One of the things it is not is linear. There is no "Table of Contents" and researchers, authors and editors choose their own path through the resource.  Some people generate full articles; others only dive in occasionally to fix a particular fact or even a grammatical or spelling error. There are even full-fledged “edit wars” where a particular version of an especially hot topic changes back and forth between competing points of view until either one side gets tired and gives up or, more likely, the sides reach a version acceptable to all. In the end, it is openness and interactivity that give Wikipedia its strength.

The US national security community acknowledged the value of such a tool, at least with respect to its descriptive products, when it launched Intellipedia. Begun in April, 2006, Intellipedia, according to information from June, 2010, now has 250,000 registered users and is accessed over 2 million times per week. This effort, which is clearly far beyond the experimental stage, plainly shows that collaboration and interactivity – the anti-intelligence cycle -- are core to any modern description of the intelligence process.

Next:  Cycles, Cycles And More Damn Cycles!


Danny said...

Couldn't agree more, especially concerning your paragraph on how the human mind works. Looking forward to reading your suggested improvements.

Anonymous said...

The critiques of the cycle reveal that no one in the IC has the breadth and depth of knowledge of the IC processes to pin point the problems with the IC System. It is known from years of experience in parallel complex systems that the IC is still learning the fundamental language and vocabulary for describing the Problem Solving Methodologies. Process Engineering, Logical Flow Methodologies, and Structured Analysis Methods are Problem Solving methods that are relatively new to the IC.

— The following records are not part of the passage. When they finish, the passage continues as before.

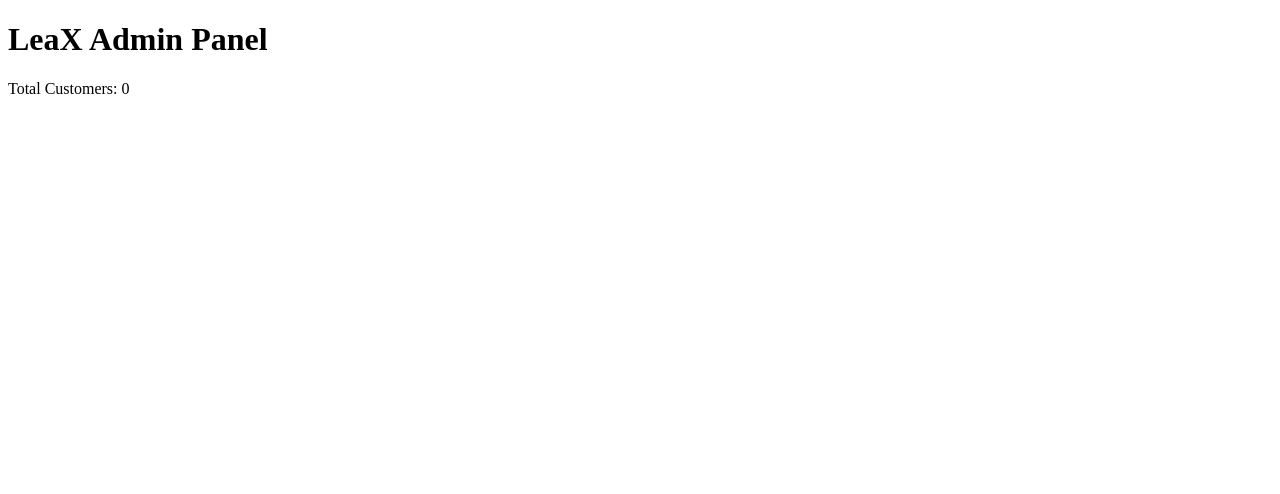
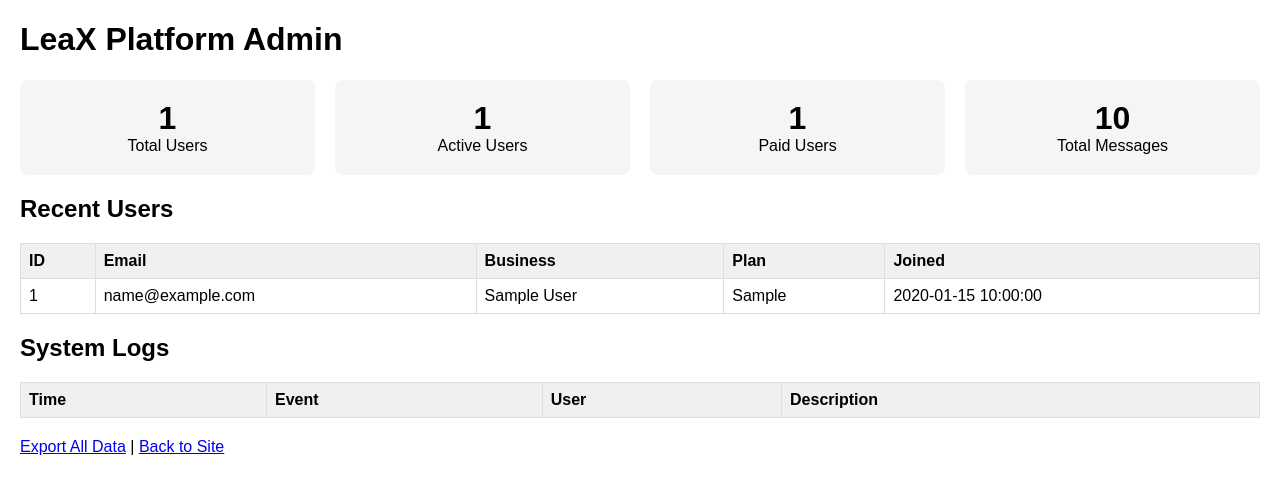
Before and after one commit to AmericanPowerAI/LeaX, a Flask app: page /admin in a window 1280 px wide. Shown: the top 494 px of the page. Run offline with Flask 3, Linux system fonts and the light colour scheme; tables that the repository leaves empty hold one stand-in row (values such as "Sample post"); data that the repository does not hold is empty; parts of the project's set-up code (start-up, migrations or seed data) failed here and were passed over.

Commit message:
Enhance admin panel layout and statistics display
Updated the admin panel to include additional statistics and improved layout.

```diff
--- a/templates/admin.html
+++ b/templates/admin.html
@@ -2,9 +2,79 @@
 <html>
 <head>
     <title>LeaX Admin</title>
+    <style>
+        body { font-family: Arial; margin: 20px; }
+        .stats { display: grid; grid-template-columns: repeat(4, 1fr); gap: 20px; margin: 20px 0; }
+        .stat-card { background: #f5f5f5; padding: 20px; border-radius: 8px; text-align: center; }
+        .stat-number { font-size: 2em; font-weight: bold; }
+        table { width: 100%; border-collapse: collapse; margin: 20px 0; }
+        th, td { border: 1px solid #ddd; padding: 8px; text-align: left; }
+        th { background: #f0f0f0; }
+    </style>
 </head>
 <body>
-    <h1>LeaX Admin Panel</h1>
-    <p>Total Customers: {{ customers|length }}</p>
+    <h1>LeaX Platform Admin</h1>
+
+    <div class="stats">
+        <div class="stat-card">
+            <div class="stat-number">{{ stats.total_users }}</div>
+            <div>Total Users</div>
+        </div>
+        <div class="stat-card">
+            <div class="stat-number">{{ stats.active_users }}</div>
+            <div>Active Users</div>
+        </div>
+        <div class="stat-card">
+            <div class="stat-number">{{ stats.paid_users }}</div>
+            <div>Paid Users</div>
+        </div>
+        <div class="stat-card">
+            <div class="stat-number">{{ stats.total_messages }}</div>
+            <div>Total Messages</div>
+        </div>
+    </div>
+
+    <h2>Recent Users</h2>
+    <table>
+        <tr>
+            <th>ID</th>
+            <th>Email</th>
+            <th>Business</th>
+            <th>Plan</th>
+            <th>Joined</th>
+        </tr>
+        {% for user in recent_users %}
+        <tr>
+            <td>{{ user.id }}</td>
+            <td>{{ user.email }}</td>
+            <td>{{ user.business_name }}</td>
+            <td>{{ user.plan_type }}</td>
+            <td>{{ user.created_at }}</td>
+        </tr>
+        {% endfor %}
+    </table>
+
+    <h2>System Logs</h2>
+    <table>
+        <tr>
+            <th>Time</th>
+            <th>Event</th>
+            <th>User</th>
+            <th>Description</th>
+        </tr>
+        {% for log in recent_logs %}
+        <tr>
+            <td>{{ log.created_at }}</td>
+            <td>{{ log.event_type }}</td>
+            <td>{{ log.user_id or 'System' }}</td>
+            <td>{{ log.description }}</td>
+        </tr>
+        {% endfor %}
+    </table>
+
+    <p>
+        <a href="/admin/export-data" target="_blank">Export All Data</a> |
+        <a href="/">Back to Site</a>
+    </p>
 </body>
 </html>
```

New structured improvement science and engineering methods have been introduced in Industry within the last 5 years. The most recent revelation has been the realization that the IC lacked a method for recogizing advanced Mindful methods that the Japanese have been using since 1950. It was in early 2010 that the US finally learned that there was a part of the Mind for which we knew very little.

Also Karl Popper and George Soros have been showing us for the last 17 years that there was another higher level scientific method that used critical thinking science for which we still lack understanding.

Thank you.

Anonymous said...

Rob Johnston's _Analytic Culture in the U.S. Intelligence Community_, the result of an anthropological study of the intel community, has a great stock-and-flow diagram of how the intelligence process works in practice in chapter four.